• [Task] The word "output" marks the lines to copy; find all of them in the entries below.

• [Data excerpts]
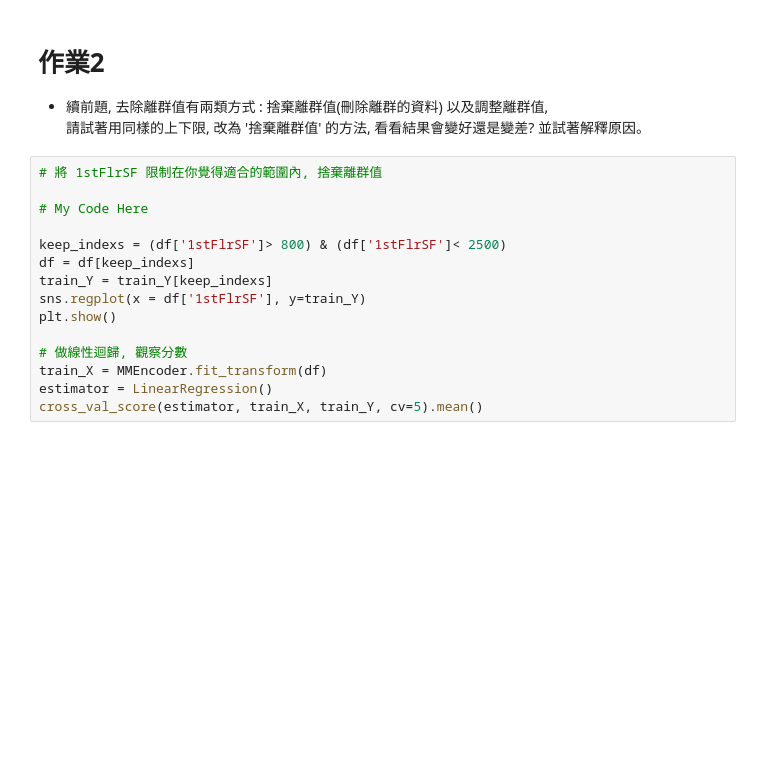
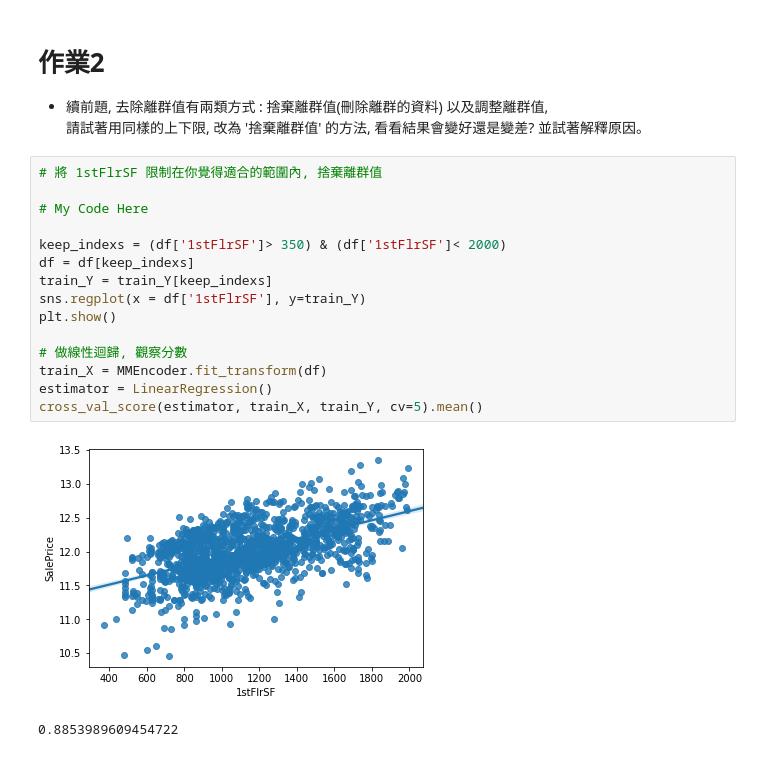
Before and after one commit to TiTiTung/4th-ML100Days, a Jupyter notebook: Homework/Day_010_HW.ipynb, the cells around one changed output. Cells and saved outputs as stored; diff of their text form; blank space fills up the shorter version.

```diff
--- a/Homework/Day_010_HW.ipynb
+++ b/Homework/Day_010_HW.ipynb
@@ -84,15 +93,18 @@ cross_val_score(estimator, train_X, train_Y, cv=5).mean()
 # %%
 # 將 1stFlrSF 限制在你覺得適合的範圍內, 捨棄離群值
 
 # My Code Here
 
-keep_indexs = (df['1stFlrSF']> 800) & (df['1stFlrSF']< 2500)
+keep_indexs = (df['1stFlrSF']> 350) & (df['1stFlrSF']< 2000)
 df = df[keep_indexs]
 train_Y = train_Y[keep_indexs]
 sns.regplot(x = df['1stFlrSF'], y=train_Y)
 plt.show()
 
 # 做線性迴歸, 觀察分數
 train_X = MMEncoder.fit_transform(df)
 estimator = LinearRegression()
 cross_val_score(estimator, train_X, train_Y, cv=5).mean()
+# %% [output]
+[figure, added]
+0.8853989609454722
```
Also changed, not shown: parts of 3 cells of this notebook.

• [Worked solution]
Before and after one commit to TiTiTung/4th-ML100Days, a Jupyter notebook: Homework/Day_010_HW.ipynb, the cells around one changed output. Cells and saved outputs as stored; diff of their text form; blank space fills up the shorter version.
+# %% [output]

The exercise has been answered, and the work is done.